This week a dust storm so ridiculously huge that it was visible from space tore through Colorado. The National Oceanic and Atmospheric Administration’s GOES-East satellite captured a two-hour timelapse of the storm, which you can see above.
On Friday the National Weather Service in Pueblo said gusty north winds exceeded 60 mph (96 kph) and a dust storm warning remained in effect in southeastern Colorado throughout the morning and the early afternoon. The National Weather Service also issued a “blowing dust warning” for the region on Friday, and it said the strong winds increased “critical fire danger,” according to the Denver Post.
The storm severely limited visibility on major roadways. Videos shared by Colorado State Patrol of cars pulled off to the side of the road look like scenes straight out of a Mad Max movie, the skyline dissipated by a thick cloud of dust clogging the air. The conditions were truly frightening for anyone in the region, and in fact proved deadly for some caught in the dust storm.
Windy conditions, low visibility, and a fatal crash shut down a stretch of highway in both directions that runs from Denver to the Kansas state border. The crash killed one person and injured up to 15 others, Colorado State Patrol tweeted, warning travelers that the dust storm was still going strong at the time of the tweet. The interstate remained blocked for more than three hours, a Colorado Department of Transportation spokesperson told the Denver Post.

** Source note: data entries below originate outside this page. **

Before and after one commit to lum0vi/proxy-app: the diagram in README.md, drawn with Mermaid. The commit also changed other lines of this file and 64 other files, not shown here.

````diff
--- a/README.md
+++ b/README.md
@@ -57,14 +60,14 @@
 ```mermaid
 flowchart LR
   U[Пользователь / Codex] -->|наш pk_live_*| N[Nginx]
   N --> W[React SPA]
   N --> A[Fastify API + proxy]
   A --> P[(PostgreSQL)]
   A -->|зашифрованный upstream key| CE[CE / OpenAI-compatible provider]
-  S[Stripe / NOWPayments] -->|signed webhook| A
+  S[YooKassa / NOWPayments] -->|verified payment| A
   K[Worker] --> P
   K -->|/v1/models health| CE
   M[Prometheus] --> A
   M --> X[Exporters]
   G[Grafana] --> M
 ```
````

Winds were also high in the days leading up to the storm. Across Wednesday night and into Thursday morning, officials reported gusts of more than 90 mph (144 kph) in parts of Boulder and Larimer counties and 116 mph (186 kph) winds near the town of Breckenridge, according to local NBC affiliate 9News.